Why is it Good Friday? Because it's at the cross that we are reconciled with God. We are no longer enemies of God but now have the opportunity to be called children of God, adopted into the family of God. We now have peace with God. Colossians 1:21-22 says, "And although you were formerly alienated and hostile in mind, engaged in evil deeds, yet He has now reconciled you in His fleshly body through death, in order to present you before Him holy and blameless and beyond reproach…"
It's called Good Friday because it's the place of sacrifice, propitiation, redemption, and reconciliation. Let me see if I can illustrate this in a very simple way. The reason it's called Good Friday is because each of us has sinned against God. I have lied and deceived others. I've been filled with pride and envy and materialism. The list is long. Quite simply, the easiest way to illustrate what Jesus did for us on the cross is he took our place.
The Bible says in 2 Corinthians 5, "He made Him who knew no sin to be sin on our behalf, so that we might become the righteousness of God…" Jesus, the perfect, spotless Lamb of God, the very Son of God, who was without sin, served as my substitute and died the death I deserved. So what happens is his righteousness is credited to my account.
When you understand that, you understand why it's called Good Friday. No longer will my sins be counted against me, but instead, when God the Father looks at me, he sees the righteous, finished work of Christ on the cross. Your name could be there. When you understand that, you know why it's called Good Friday. Let me pray for us.
Lord, for many of us, we are familiar with what I just shared. We've heard these truths maybe so many times we've been inoculated to the truth. I pray you would awaken our hearts, that we would see that it's more than just intellectual assent, Lord, but it's trusting in the grace you offer to us that changes lives and where hope is found.
Father, we pause on Friday to recognize what happened, and we give you thanks. We know Easter is coming, Lord. We know Sunday is coming. We know there's resurrection. Paul tells us without the resurrection our faith is in vain. So, Lord, help us to recognize the weight of our sin, our need for repentance, and how the cross is the place where the justice and love of God met. In Christ's name, amen.
We are now going to quietly reflect on what I just shared with you. Jesus gives us a very tangible means of remembering what happened on that cross. He did it in such a clear, simple way. Christians, since the time Jesus was in the upper room, throughout the world, throughout centuries, have all gathered around the Table and taken the bread, which represents the body of Christ which was broken for us, and they've taken the juice, which represents the blood of Christ, and they've shared in that together, corporately, as a reminder of what Christ has done for us.
It's a time for us to look back on what happened on that Good Friday, what motivated Christ. It's a time for us to examine ourselves presently. Who do we believe Jesus Christ is? What do we believe the cross represents? Do we believe that it is called good?
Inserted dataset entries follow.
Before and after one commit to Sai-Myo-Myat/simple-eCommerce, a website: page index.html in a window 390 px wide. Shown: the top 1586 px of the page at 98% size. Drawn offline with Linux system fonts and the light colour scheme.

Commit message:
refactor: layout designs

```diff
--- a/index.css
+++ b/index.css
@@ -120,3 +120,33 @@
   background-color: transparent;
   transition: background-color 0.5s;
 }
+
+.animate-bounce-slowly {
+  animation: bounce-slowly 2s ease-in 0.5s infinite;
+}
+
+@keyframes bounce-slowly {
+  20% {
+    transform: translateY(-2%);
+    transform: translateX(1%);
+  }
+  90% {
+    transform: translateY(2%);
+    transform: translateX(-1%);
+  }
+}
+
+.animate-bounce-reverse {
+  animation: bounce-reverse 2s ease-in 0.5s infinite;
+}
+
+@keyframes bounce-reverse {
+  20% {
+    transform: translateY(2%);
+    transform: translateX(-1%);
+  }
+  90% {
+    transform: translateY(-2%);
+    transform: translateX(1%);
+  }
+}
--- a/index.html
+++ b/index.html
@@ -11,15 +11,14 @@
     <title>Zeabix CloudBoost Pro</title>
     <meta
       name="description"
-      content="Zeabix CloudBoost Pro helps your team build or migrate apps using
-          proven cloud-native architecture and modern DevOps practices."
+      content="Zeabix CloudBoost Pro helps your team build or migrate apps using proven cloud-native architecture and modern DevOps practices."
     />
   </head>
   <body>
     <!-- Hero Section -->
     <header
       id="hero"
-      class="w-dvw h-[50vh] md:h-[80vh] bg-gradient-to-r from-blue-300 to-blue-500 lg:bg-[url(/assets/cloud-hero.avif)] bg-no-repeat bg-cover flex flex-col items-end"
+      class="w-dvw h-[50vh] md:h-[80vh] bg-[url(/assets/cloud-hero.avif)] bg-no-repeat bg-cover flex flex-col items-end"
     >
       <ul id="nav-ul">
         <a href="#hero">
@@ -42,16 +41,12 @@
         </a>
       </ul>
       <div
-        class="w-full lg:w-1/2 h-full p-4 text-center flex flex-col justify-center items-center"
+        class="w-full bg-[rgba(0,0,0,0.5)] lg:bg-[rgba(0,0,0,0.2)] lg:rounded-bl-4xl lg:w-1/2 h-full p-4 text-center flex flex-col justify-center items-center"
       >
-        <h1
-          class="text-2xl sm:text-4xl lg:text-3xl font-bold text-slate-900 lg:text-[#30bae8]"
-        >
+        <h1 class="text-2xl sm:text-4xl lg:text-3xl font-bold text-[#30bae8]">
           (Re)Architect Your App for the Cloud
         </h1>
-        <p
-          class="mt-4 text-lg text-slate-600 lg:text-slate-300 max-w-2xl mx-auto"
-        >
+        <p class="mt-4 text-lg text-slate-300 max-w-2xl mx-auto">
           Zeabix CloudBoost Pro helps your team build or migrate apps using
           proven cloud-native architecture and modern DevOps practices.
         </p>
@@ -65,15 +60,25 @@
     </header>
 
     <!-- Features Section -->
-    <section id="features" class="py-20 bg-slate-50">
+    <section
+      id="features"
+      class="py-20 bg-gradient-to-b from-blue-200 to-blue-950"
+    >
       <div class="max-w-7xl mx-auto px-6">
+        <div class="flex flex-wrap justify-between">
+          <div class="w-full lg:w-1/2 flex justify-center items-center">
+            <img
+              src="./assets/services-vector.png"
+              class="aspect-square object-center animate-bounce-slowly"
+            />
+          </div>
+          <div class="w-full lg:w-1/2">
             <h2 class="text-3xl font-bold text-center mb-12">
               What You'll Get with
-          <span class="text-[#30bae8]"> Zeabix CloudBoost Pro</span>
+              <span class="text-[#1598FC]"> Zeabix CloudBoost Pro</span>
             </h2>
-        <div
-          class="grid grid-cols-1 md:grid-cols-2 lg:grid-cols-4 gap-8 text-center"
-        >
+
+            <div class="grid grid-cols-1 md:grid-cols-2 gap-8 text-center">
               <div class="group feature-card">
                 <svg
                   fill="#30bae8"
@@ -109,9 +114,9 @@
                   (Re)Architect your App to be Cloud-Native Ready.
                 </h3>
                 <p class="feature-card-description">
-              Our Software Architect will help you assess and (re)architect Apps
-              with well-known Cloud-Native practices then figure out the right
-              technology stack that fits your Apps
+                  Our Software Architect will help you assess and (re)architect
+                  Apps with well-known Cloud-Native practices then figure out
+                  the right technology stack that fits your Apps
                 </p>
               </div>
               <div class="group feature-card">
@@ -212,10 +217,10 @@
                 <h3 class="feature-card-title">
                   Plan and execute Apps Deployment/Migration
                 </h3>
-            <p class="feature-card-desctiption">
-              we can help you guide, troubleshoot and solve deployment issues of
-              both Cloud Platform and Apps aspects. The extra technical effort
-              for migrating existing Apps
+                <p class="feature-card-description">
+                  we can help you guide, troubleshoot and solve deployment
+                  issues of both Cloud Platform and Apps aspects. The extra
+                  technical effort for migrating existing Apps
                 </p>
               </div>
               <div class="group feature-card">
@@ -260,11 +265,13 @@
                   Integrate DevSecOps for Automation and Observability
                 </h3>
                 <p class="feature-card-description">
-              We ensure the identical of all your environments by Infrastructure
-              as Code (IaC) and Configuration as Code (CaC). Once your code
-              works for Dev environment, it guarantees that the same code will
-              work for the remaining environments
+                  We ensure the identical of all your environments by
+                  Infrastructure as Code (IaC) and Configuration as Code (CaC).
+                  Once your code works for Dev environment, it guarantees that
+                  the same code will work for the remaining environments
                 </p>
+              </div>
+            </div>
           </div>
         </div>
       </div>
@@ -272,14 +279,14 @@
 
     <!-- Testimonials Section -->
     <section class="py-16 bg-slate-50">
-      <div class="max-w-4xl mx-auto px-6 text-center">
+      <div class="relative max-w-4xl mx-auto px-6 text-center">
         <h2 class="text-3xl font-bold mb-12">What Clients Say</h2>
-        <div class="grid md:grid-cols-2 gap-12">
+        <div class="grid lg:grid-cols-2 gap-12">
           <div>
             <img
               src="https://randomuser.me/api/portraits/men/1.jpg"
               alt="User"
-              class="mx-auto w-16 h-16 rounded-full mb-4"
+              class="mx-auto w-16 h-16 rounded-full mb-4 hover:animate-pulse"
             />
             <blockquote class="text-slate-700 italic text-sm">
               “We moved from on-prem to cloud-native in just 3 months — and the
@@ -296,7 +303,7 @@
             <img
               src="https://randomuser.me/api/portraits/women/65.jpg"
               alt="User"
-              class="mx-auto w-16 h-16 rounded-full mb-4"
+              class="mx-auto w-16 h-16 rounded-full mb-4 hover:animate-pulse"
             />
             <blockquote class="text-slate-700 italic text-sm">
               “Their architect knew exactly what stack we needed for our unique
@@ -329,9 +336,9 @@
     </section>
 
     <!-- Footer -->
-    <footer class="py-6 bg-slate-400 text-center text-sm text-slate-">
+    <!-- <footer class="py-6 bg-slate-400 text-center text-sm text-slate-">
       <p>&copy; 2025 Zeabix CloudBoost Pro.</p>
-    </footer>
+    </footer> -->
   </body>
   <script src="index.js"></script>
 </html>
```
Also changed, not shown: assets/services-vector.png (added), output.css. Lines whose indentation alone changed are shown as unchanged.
It's a time for us to reflect on our relationship with him, and then it is also a time of anticipation, because Christ tells us we are to take of this in anticipation of his return.
If you don't know the Lord Jesus Christ as your one and only Savior, it wouldn't make sense for you to come and eat at the family table. I would simply ask that you would consider what has been shared with you today. Just be still. But if you do know him, I would invite you to come. There are tables up front. There are tables in the back. Just very quietly, as you're ready…
We're going to sing a song that's going to allow you to have time to reflect. Come grab the bread and the juice. Please don't take it yet. Let's just be still and ask God to search our hearts and reflect on why this Friday is called good.